Another reason would be the issues of licensing involved if Microsoft has to switch over to using the Linux kernel for windows. Thirdly, there are things done on Windows that can’t be done on any other operating system.
In terms of the differences in technicalities, the Linux community doesn’t exactly have a thing for backward compatibility in comparison to the Microsoft users and neither do they develop a stable kernel ABI (Application Binary Interface) to work against.
This being the case, Microsoft’s only choice would be to either emulate the windows API and maintain compatibility with itself going forward so that it can fork the Linux Kernel whilst maintaining compatibility.
In the end, it would involve lots of challenges that might not be worth it. This is most likely to also place them on opposite sides of the Linux community. They might have to bring forth their own format and rebrand Linux. Again, this would confusing for the average user.
Licenses and other issues involved with UNIX was another reason why when Microsoft needed a replacement for MS-DOS, they couldn’t go for it then. Linux was not what it was now and their requirements were beyond expectations for PC’s of that era.
In addition, Microsoft needed a new tailored kernel to satisfy and take into consideration both their present and future needs. Presently, Linux is licensed under the general public license which means that even if presently, Microsoft was to consider using Linux, it would have to make it’s source code available. This step wouldn’t exactly favor Microsoft.
Finally, Windows has its own unique features that can only be performed by the windows operating system and none other. No doubts about it, there are also things that other operating systems do better but there are also things done on windows that can’t be done at all on other operating systems.
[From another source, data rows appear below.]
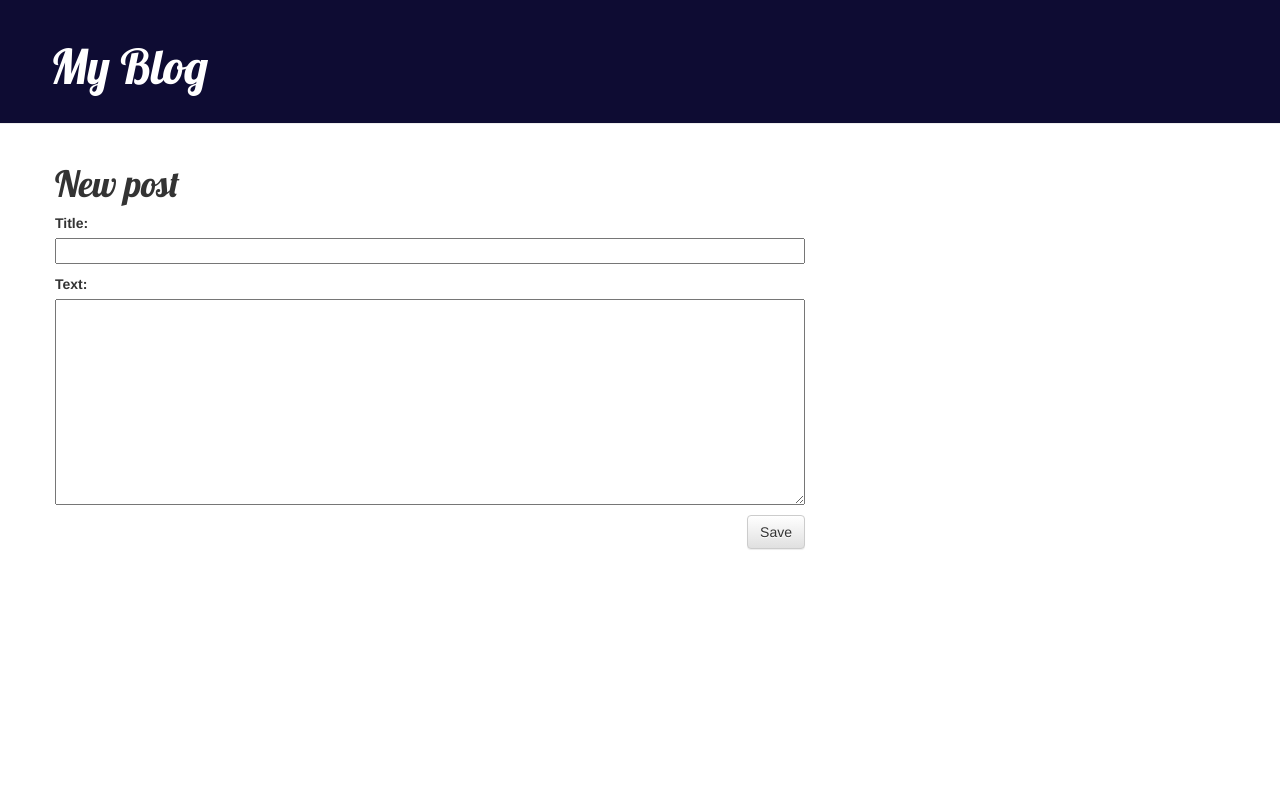
After one commit to SashaShysh/my-first-blog, a Django app: page /post/new/ in a window 1280 px wide. The commit adds this page. Run offline with Django 3.2, Linux system fonts and the light colour scheme; some libraries are stand-ins or nearby versions.

Commit message:
Added views to create/edit blog post inside the site.

```diff
--- /dev/null
+++ b/blog/forms.py
@@ -0,0 +1,9 @@
+from django import forms
+
+from .models import Post
+
+class PostForm(forms.ModelForm):
+
+    class Meta:
+        model = Post
+        fields = ('title', 'text',)
--- a/blog/static/css/blog.css
+++ b/blog/static/css/blog.css
@@ -1,14 +1,7 @@
-h1 a {
-    color: #0e0c33;
-    font-family: 'Lobster';
-}
-body {
-    padding-left: 15px;
-}
 .page-header {
-    background-color: #ff9400;
+    background-color: #0e0c33;
     margin-top: 0;
-    padding: 20px 20px 20px 40px;
+    padding: 20px 20px 20px 50px;
 }
 
 .page-header h1, .page-header h1 a, .page-header h1 a:visited, .page-header h1 a:active {
--- a/blog/templates/blog/base.html
+++ b/blog/templates/blog/base.html
@@ -9,7 +9,10 @@
     </head>
     <body>
         <div class="page-header">
-            <h1><a href="/">Django Girls Blog</a></h1>
+            {% if user.is_authenticated %}
+                <a href="{% url 'post_new' %}" class="top-menu"><span class="glyphicon glyphicon-plus"></span></a>
+            {% endif %}
+            <h1><a href="/">My Blog</a></h1>
         </div>
         <div class="content container">
             <div class="row">
--- a/blog/templates/blog/post_detail.html
+++ b/blog/templates/blog/post_detail.html
@@ -7,6 +7,9 @@
                 {{ post.published_date }}
             </div>
         {% endif %}
+        {% if user.is_authenticated %}
+             <a class="btn btn-default" href="{% url 'post_edit' pk=post.pk %}"><span class="glyphicon glyphicon-pencil"></span></a>
+        {% endif %}
         <h1>{{ post.title }}</h1>
         <p>{{ post.text|linebreaksbr }}</p>
     </div>
--- /dev/null
+++ b/blog/templates/blog/post_edit.html
@@ -0,0 +1,9 @@
+{% extends 'blog/base.html' %}
+
+{% block content %}
+    <h1>New post</h1>
+    <form method="POST" class="post-form">{% csrf_token %}
+        {{ form.as_p }}
+        <button type="submit" class="save btn btn-default">Save</button>
+    </form>
+{% endblock %}
--- a/blog/urls.py
+++ b/blog/urls.py
@@ -5,4 +5,6 @@ from . import views
 urlpatterns = [
     path('', views.post_list, name='post_list'),
     path('post/<int:pk>/', views.post_detail, name='post_detail'),
+    path('post/new/', views.post_new, name='post_new'),
+    path('post/<int:pk>/edit/', views.post_edit, name='post_edit'),
 ]
--- a/blog/views.py
+++ b/blog/views.py
@@ -2,6 +2,8 @@ from django.shortcuts import render
 from django.utils import timezone
 from .models import Post
 from django.shortcuts import render, get_object_or_404
+from .forms import PostForm
+from django.shortcuts import redirect
 
 def post_list(request):
     posts = Post.objects.filter(published_date__lte=timezone.now()).order_by('published_date')
@@ -10,3 +12,30 @@ def post_list(request):
 def post_detail(request, pk):
     post = get_object_or_404(Post, pk=pk)
     return render(request, 'blog/post_detail.html', {'post': post})
+
+def post_new(request):
+    if request.method == "POST":
+        form = PostForm(request.POST)
+        if form.is_valid():
+            post = form.save(commit=False)
+            post.author = request.user
+            post.published_date = timezone.now()
+            post.save()
+            return redirect('post_detail', pk=post.pk)
+    else:
+        form = PostForm()
+    return render(request, 'blog/post_edit.html', {'form': form})
+
+def post_edit(request, pk):
+    post = get_object_or_404(Post, pk=pk)
+    if request.method == "POST":
+        form = PostForm(request.POST, instance=post)
+        if form.is_valid():
+            post = form.save(commit=False)
+            post.author = request.user
+            post.published_date = timezone.now()
+            post.save()
+            return redirect('post_detail', pk=post.pk)
+    else:
+        form = PostForm(instance=post)
+    return render(request, 'blog/post_edit.html', {'form': form})
```
Also changed, not shown: db.sqlite3.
The only choice would be to write your own software. It would take a team of developers who would be doing something or trying to create something already existing in windows. The backward compatibility which does not favor Linux users is an advantage for windows because, it is this feature that enables hundreds of thousands of outdated programs that are still in use to be able to be run.
In conclusion, there is no doubt about that Microsoft using a Linux kernel for windows will come with some advantages and added benefits. But when it’s all said and done, considering the complications of the technicalities involved, lack of compatibility.
The fact that their source code would be open to the general public and the loss of some of their own unique features that make windows what it is, using a Linux kernel is probably not worth the trouble for Windows.